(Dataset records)
╭──

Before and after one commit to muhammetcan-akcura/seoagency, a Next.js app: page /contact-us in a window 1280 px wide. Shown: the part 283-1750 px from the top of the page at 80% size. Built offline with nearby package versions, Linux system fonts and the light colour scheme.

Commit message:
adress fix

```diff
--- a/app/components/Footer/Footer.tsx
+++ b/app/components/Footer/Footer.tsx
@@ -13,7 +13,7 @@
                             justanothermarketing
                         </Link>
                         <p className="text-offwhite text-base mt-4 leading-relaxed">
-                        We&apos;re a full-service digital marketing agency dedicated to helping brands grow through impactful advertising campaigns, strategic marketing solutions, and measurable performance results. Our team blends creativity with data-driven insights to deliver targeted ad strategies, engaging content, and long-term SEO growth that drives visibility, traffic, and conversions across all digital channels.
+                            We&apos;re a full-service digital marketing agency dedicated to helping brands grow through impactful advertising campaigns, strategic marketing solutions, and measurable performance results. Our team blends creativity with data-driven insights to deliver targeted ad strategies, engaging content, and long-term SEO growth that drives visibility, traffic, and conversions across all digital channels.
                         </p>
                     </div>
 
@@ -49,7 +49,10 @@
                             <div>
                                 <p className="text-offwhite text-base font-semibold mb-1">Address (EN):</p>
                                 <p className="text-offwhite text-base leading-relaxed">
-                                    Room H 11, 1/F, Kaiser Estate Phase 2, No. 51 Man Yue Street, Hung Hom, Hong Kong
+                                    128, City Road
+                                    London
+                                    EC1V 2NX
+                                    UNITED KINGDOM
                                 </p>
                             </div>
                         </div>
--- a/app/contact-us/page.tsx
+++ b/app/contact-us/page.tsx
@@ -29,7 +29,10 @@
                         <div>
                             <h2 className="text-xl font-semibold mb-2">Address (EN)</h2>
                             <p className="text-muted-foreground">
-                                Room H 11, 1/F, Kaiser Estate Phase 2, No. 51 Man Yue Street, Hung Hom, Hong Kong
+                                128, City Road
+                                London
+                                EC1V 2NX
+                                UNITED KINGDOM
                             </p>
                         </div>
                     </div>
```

╰──

Prompt: For this exercise, retype each entry from above exactly as it stands.

Output below:
Before and after one commit to muhammetcan-akcura/seoagency, a Next.js app: page /contact-us in a window 1280 px wide. Shown: the part 283-1750 px from the top of the page at 80% size. Built offline with nearby package versions, Linux system fonts and the light colour scheme.

Commit message:
adress fix

```diff
--- a/app/components/Footer/Footer.tsx
+++ b/app/components/Footer/Footer.tsx
@@ -13,7 +13,7 @@
                             justanothermarketing
                         </Link>
                         <p className="text-offwhite text-base mt-4 leading-relaxed">
-                        We&apos;re a full-service digital marketing agency dedicated to helping brands grow through impactful advertising campaigns, strategic marketing solutions, and measurable performance results. Our team blends creativity with data-driven insights to deliver targeted ad strategies, engaging content, and long-term SEO growth that drives visibility, traffic, and conversions across all digital channels.
+                            We&apos;re a full-service digital marketing agency dedicated to helping brands grow through impactful advertising campaigns, strategic marketing solutions, and measurable performance results. Our team blends creativity with data-driven insights to deliver targeted ad strategies, engaging content, and long-term SEO growth that drives visibility, traffic, and conversions across all digital channels.
                         </p>
                     </div>
 
@@ -49,7 +49,10 @@
                             <div>
                                 <p className="text-offwhite text-base font-semibold mb-1">Address (EN):</p>
                                 <p className="text-offwhite text-base leading-relaxed">
-                                    Room H 11, 1/F, Kaiser Estate Phase 2, No. 51 Man Yue Street, Hung Hom, Hong Kong
+                                    128, City Road
+                                    London
+                                    EC1V 2NX
+                                    UNITED KINGDOM
                                 </p>
                             </div>
                         </div>
--- a/app/contact-us/page.tsx
+++ b/app/contact-us/page.tsx
@@ -29,7 +29,10 @@
                         <div>
                             <h2 className="text-xl font-semibold mb-2">Address (EN)</h2>
                             <p className="text-muted-foreground">
-                                Room H 11, 1/F, Kaiser Estate Phase 2, No. 51 Man Yue Street, Hung Hom, Hong Kong
+                                128, City Road
+                                London
+                                EC1V 2NX
+                                UNITED KINGDOM
                             </p>
                         </div>
                     </div>
```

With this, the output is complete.